• Work instruction:
Pull each line containing "carlosaugustomcz" out of the data and copy it.

[Front-end code edit data]
#####

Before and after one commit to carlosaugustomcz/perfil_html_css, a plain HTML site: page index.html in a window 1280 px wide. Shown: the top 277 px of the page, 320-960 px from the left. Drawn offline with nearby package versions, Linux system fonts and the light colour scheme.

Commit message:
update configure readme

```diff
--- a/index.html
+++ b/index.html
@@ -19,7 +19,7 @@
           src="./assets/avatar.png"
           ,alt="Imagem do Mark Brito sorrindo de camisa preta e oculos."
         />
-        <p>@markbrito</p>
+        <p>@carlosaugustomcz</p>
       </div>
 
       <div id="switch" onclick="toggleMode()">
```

#####

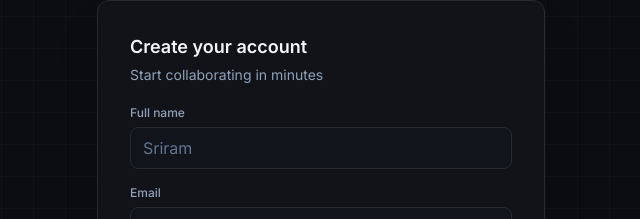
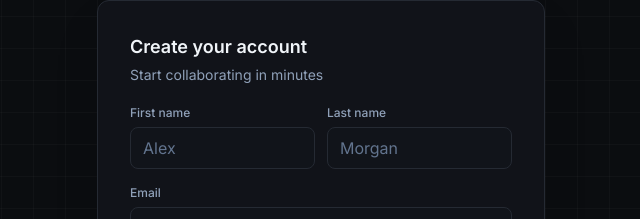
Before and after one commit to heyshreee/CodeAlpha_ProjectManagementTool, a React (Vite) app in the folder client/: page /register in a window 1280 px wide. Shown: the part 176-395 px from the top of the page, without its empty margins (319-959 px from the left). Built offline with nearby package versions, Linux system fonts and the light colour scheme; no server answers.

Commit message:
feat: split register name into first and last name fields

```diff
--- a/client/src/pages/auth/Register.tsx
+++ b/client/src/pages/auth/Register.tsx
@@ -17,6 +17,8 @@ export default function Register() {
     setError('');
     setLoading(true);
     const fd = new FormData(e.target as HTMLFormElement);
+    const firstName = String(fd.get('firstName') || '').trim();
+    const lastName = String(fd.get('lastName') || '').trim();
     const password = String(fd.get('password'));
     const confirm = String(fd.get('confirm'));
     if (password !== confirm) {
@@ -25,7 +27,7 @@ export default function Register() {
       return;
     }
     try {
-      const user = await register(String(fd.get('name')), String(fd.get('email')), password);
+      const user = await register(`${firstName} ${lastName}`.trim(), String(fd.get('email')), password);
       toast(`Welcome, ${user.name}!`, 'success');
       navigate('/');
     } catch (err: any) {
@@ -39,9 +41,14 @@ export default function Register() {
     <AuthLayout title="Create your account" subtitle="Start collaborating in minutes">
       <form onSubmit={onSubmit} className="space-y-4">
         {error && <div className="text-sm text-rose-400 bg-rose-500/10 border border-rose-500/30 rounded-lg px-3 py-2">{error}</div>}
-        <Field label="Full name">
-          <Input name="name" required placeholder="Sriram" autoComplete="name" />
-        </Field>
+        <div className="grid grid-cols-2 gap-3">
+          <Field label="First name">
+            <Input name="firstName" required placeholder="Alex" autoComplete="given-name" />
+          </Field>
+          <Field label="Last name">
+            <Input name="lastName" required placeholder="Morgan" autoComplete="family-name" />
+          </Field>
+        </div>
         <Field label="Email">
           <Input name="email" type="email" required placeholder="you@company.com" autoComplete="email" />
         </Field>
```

#####

• Exercise solution:
Before and after one commit to carlosaugustomcz/perfil_html_css, a plain HTML site: page index.html in a window 1280 px wide. Shown: the top 277 px of the page, 320-960 px from the left. Drawn offline with nearby package versions, Linux system fonts and the light colour scheme.
+        <p>@carlosaugustomcz</p>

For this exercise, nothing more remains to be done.